Forest cover

The French Institute, Puducherry, has been assessing the status of forest cover based on interpretation of satellite imageries in Kodagu district since 1967. Reports in 1977, 1997 and 2007 conclude that the district has lost 30% tree cover in 40 years. In spite of this, grant of felling permission is going on unabated, which is the main cause of the disaster.

Recently, tree felling permission in Karnataka was banned by the National Green Tribunal until 10 trees are planted for every tree extracted. Under pressure from timber lobby, the state government moved the Supreme Court and got this order stayed. There is a case for continuing the ban at least for Kodagu district.

Layouts are formed in paddy fields for the expansion of the habitation. Scores of trees are being removed. Water remains stored till it drains in rivulets and tributaries of Cauvery. It has worked like a shock absorber in flood-like situation. In such layouts, flood water has nowhere to go except to enter the houses of the people.

Permission has been granted for establishing new resorts. The JCBs are used to cut hill tops and construct infrastructure for ‘view points’. In the process, natural drainage patterns are disturbed and the area becomes prone to landslides.

Complete reconstruction is likely to take decades but some short-term works like rebuilding roads and bridges may have to be urgently done. More forests will have to be diverted for the purpose of essential works like realigned roads, bridges etc. We are caught in a vicious circle and go on losing forests for development. 

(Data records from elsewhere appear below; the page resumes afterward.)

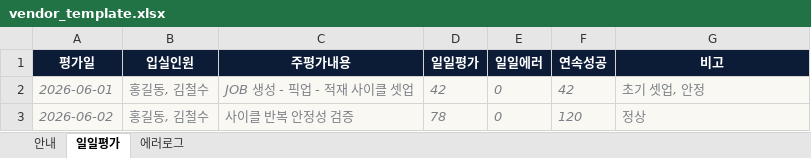
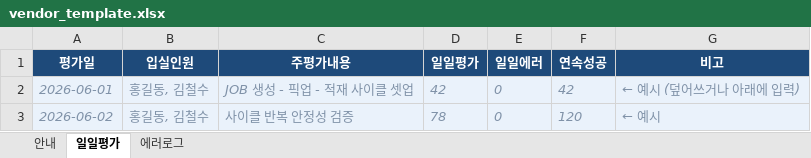
Before and after one commit to hdy-2382/SEC, an Excel workbook: data/vendor_template.xlsx, sheet 일일평가, drawn as a sheet; values as stored, in another font and other column widths than the file's, no borders; the diff names each change by its address in the sheet, - before the commit and + after, or states it on an @@ line.

```diff
--- a/data/vendor_template.xlsx (sheet 일일평가)
+++ b/data/vendor_template.xlsx (sheet 일일평가)
-A1:G1 fill: #0C1B36
+A1:G1 fill: #1E4A7A
-A2:G3 text colour: #7B8087
+A2:G3 text colour: #8092A8
-G2 (비고): 초기 셋업, 안정
+G2 (비고): ← 예시 (덮어쓰거나 아래에 입력)
-G3 (비고): 정상
+G3 (비고): ← 예시
```
Also changed, not shown: sheet 안내, sheet 에러로그, 4 other files.
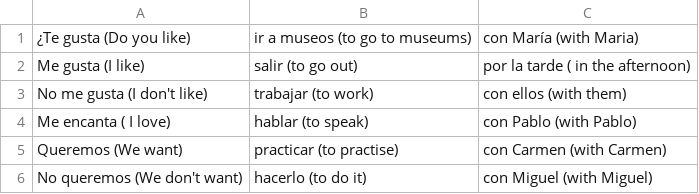
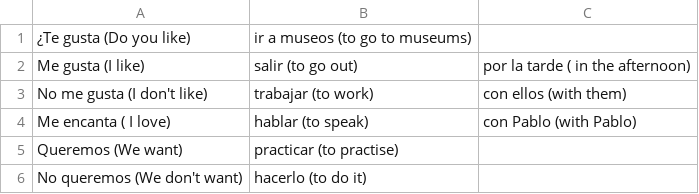
Before and after one commit to chamunt/prospanish, a CSV file: table_1_10a.csv, drawn as a sheet.

Commit message:
Update table_1_10a.csv

```diff
--- a/table_1_10a.csv
+++ b/table_1_10a.csv
@@ -1,2 +1,2 @@
-¿Te gusta (Do you like),ir a museos (to go to museums),con María (with Maria)
+¿Te gusta (Do you like),ir a museos (to go to museums),
 Me gusta (I like),salir (to go out),por la tarde ( in the afternoon)
@@ -4,3 +4,3 @@ No me gusta (I don't like),trabajar (to work),con ellos (with them)
 Me encanta ( I love),hablar (to speak),con Pablo (with Pablo)
-Queremos (We want),practicar (to practise),con Carmen (with Carmen)
-No queremos (We don't want),hacerlo (to do it),con Miguel (with Miguel)
+Queremos (We want),practicar (to practise),
+No queremos (We don't want),hacerlo (to do it),
```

(The writer is retired Principal Chief Conservator of Forests, Karnataka)